(Before and after images)
◇ ◇ ◇ ◇

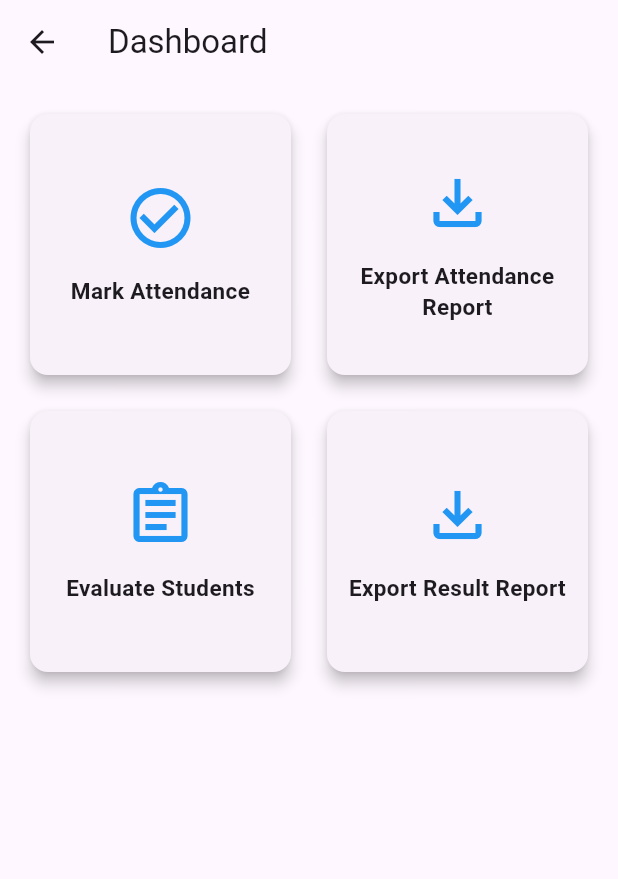
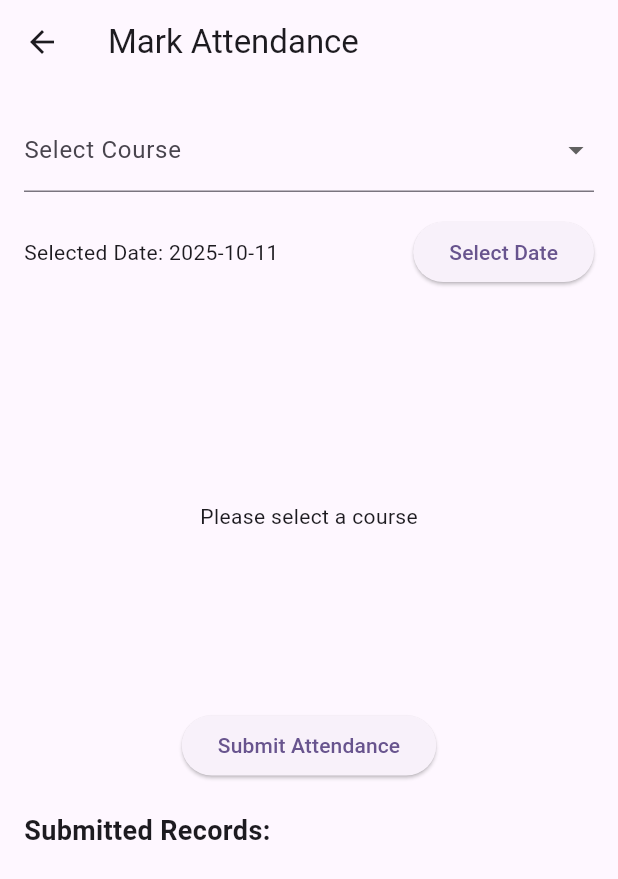
Before and after one commit to aabdulrafay/EduSmart, a Flutter app: the TeacherDashboard screen opened directly, after a tap on "Mark Attendance", on a phone screen of 412 x 824 dp. Shown: the top 879 px of the screen. Run offline on Flutter 3.47's test engine with Material 3 defaults, Android fonts, the phone set to English and light mode, and no system bars.

Commit message:
Add Mark Attendance Screen

```diff
--- /dev/null
+++ b/lib/teacherpages/Attendance/mark_attendance.dart
@@ -0,0 +1,231 @@
+import 'package:flutter/material.dart';
+
+class MarkAttendanceScreen extends StatefulWidget {
+  const MarkAttendanceScreen({super.key});
+
+  @override
+  State<MarkAttendanceScreen> createState() => _MarkAttendanceScreenState();
+}
+
+class _MarkAttendanceScreenState extends State<MarkAttendanceScreen> {
+  // Courses assigned to teacher
+  final List<String> courses = [
+    'Mobile Application Development',
+    'Web Programming',
+    'Data Structures',
+    'Database Management Systems'
+  ];
+
+  // Class timings managed by Admin
+  final Map<String, List<String>> classTimings = {
+    'Mobile Application Development': ['09:00 AM - 10:00 AM', '03:00 PM - 04:00 PM'],
+    'Web Programming': ['10:00 AM - 11:00 AM'],
+    'Data Structures': ['11:00 AM - 12:00 PM', '02:00 PM - 03:00 PM'],
+    'Database Management Systems': ['01:00 PM - 02:00 PM'],
+  };
+
+  // Dummy students list for each course
+  final Map<String, List<String>> students = {
+    'Mobile Application Development': ['Ali', 'Hassan', 'Sara'],
+    'Web Programming': ['Usman', 'Rafay', 'Ayesha'],
+    'Data Structures': ['Zain', 'Hiba', 'Ahmed'],
+    'Database Management Systems': ['Hamza', 'Maha', 'Adeel'],
+  };
+
+  String? selectedCourse;
+  String? selectedTiming;
+  DateTime selectedDate = DateTime.now();
+  Map<String, bool> studentAttendance = {}; // To store attendance marks
+
+  // Attendance records (history)
+  final List<Map<String, String>> attendanceRecords = [];
+
+  // Select Date
+  Future<void> _selectDate(BuildContext context) async {
+    final DateTime? picked = await showDatePicker(
+      context: context,
+      initialDate: selectedDate,
+      firstDate: DateTime(2024),
+      lastDate: DateTime(2100),
+    );
+    if (picked != null) {
+      setState(() {
+        selectedDate = picked;
+      });
+    }
+  }
+
+  // When course is selected
+  void _onCourseChange(String? course) {
+    setState(() {
+      selectedCourse = course;
+      selectedTiming = null;
+      studentAttendance.clear();
+
+      if (course != null && students.containsKey(course)) {
+        for (var student in students[course]!) {
+          studentAttendance[student] = false;
+        }
+      }
+    });
+  }
+
+  // Submit Attendance
+  void _submitAttendance() {
+    if (selectedCourse == null || selectedTiming == null) {
+      ScaffoldMessenger.of(context).showSnackBar(
+        const SnackBar(content: Text('Please select course and timing')),
+      );
+      return;
+    }
+
+    // Current timestamp
+    final submissionTime = DateTime.now().toLocal().toString().split('.')[0];
+
+    setState(() {
+      attendanceRecords.add({
+        'course': selectedCourse!,
+        'date': selectedDate.toLocal().toString().split(' ')[0],
+        'time': selectedTiming!,
+        'submittedAt': submissionTime,
+      });
+
+      // Reset attendance checkboxes after submission
+      studentAttendance.updateAll((key, value) => false);
+    });
+
+    ScaffoldMessenger.of(context).showSnackBar(
+      SnackBar(
+        content: Text(
+          'Attendance submitted for $selectedCourse\n'
+              'Date: ${selectedDate.toLocal().toString().split(' ')[0]}\n'
+              'Time: $selectedTiming\n'
+              'Submitted At: $submissionTime',
+        ),
+      ),
+    );
+  }
+
+  @override
+  Widget build(BuildContext context) {
+    final today = selectedDate.toLocal().toString().split(' ')[0];
+
+    return Scaffold(
+      appBar: AppBar(
+        title: const Text('Mark Attendance'),
+      ),
+      body: Padding(
+        padding: const EdgeInsets.all(16.0),
+        child: Column(
+          crossAxisAlignment: CrossAxisAlignment.start,
+          children: [
+            // Course Selection
+            DropdownButtonFormField<String>(
+              decoration: const InputDecoration(labelText: 'Select Course'),
+              value: selectedCourse,
+              items: courses
+                  .map((course) =>
+                  DropdownMenuItem(value: course, child: Text(course)))
+                  .toList(),
+              onChanged: _onCourseChange,
+            ),
+
+            const SizedBox(height: 16),
+
+            // Date Selection
+            Row(
+              mainAxisAlignment: MainAxisAlignment.spaceBetween,
+              children: [
+                Text('Selected Date: $today'),
+                ElevatedButton(
+                  onPressed: () => _selectDate(context),
+                  child: const Text('Select Date'),
+                ),
+              ],
+            ),
+
+            const SizedBox(height: 16),
+
+            // Timing Selection (from admin-managed timings)
+            if (selectedCourse != null)
+              DropdownButtonFormField<String>(
+                decoration:
+                const InputDecoration(labelText: 'Select Class Timing'),
+                value: selectedTiming,
+                items: classTimings[selectedCourse]!
+                    .map((timing) =>
+                    DropdownMenuItem(value: timing, child: Text(timing)))
+                    .toList(),
+                onChanged: (value) {
+                  setState(() {
+                    selectedTiming = value;
+                  });
+                },
+              ),
+
+            const SizedBox(height: 16),
+
+            // Student List
+            Expanded(
+              child: selectedCourse == null
+                  ? const Center(child: Text('Please select a course'))
+                  : students[selectedCourse] == null ||
+                  students[selectedCourse]!.isEmpty
+                  ? const Center(child: Text('No students found'))
+                  : ListView(
+                children: students[selectedCourse]!
+                    .map(
+                      (student) => CheckboxListTile(
+                    title: Text(student),
+                    value: studentAttendance[student] ?? false,
+                    onChanged: (bool? value) {
+                      setState(() {
+                        studentAttendance[student] = value!;
+                      });
+                    },
+                  ),
+                )
+                    .toList(),
+              ),
+            ),
+
+            const SizedBox(height: 8),
+
+            // Submit Button
+            Center(
+              child: ElevatedButton(
+                onPressed: _submitAttendance,
+                child: const Text('Submit Attendance'),
+              ),
+            ),
+
+            const SizedBox(height: 20),
+
+            // Attendance Records List
+            const Text(
+              'Submitted Records:',
+              style: TextStyle(fontSize: 18, fontWeight: FontWeight.bold),
+            ),
+
+            Expanded(
+              child: ListView.builder(
+                itemCount: attendanceRecords.length,
+                itemBuilder: (context, index) {
+                  final record = attendanceRecords[index];
+                  return ListTile(
+                    title: Text(record['course']!),
+                    subtitle: Text(
+                      'Date: ${record['date']}\n'
+                          'Time: ${record['time']}\n'
+                          'Submitted At: ${record['submittedAt']}',
+                    ),
+                  );
+                },
+              ),
+            ),
+          ],
+        ),
+      ),
+    );
+  }
+}
--- a/lib/teacherpages/dashboard_view.dart
+++ b/lib/teacherpages/dashboard_view.dart
@@ -1,4 +1,5 @@
 import 'package:flutter/material.dart';
+import 'package:edusmart/teacherpages/Attendance/mark_attendance.dart';
 
 class TeacherDashboard extends StatelessWidget {
   const TeacherDashboard({super.key});
@@ -21,7 +22,12 @@ class TeacherDashboard extends StatelessWidget {
                 icon: Icons.check_circle_outline,
                 title: 'Mark Attendance',
                 context: context,
-                onTap: () {},
+                onTap: () {
+                  Navigator.push(
+                    context,
+                    MaterialPageRoute(builder: (context) => const MarkAttendanceScreen()),
+                  );
+                },
               ),
               _buildFeatureCard(
                 icon: Icons.file_download_outlined,
```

◇ ◇ ◇ ◇

### Requirement
Please filter the entries for the word "Application" and copy the lines that have it.

### Solution for this problem
+    'Mobile Application Development',
+    'Mobile Application Development': ['09:00 AM - 10:00 AM', '03:00 PM - 04:00 PM'],
+    'Mobile Application Development': ['Ali', 'Hassan', 'Sara'],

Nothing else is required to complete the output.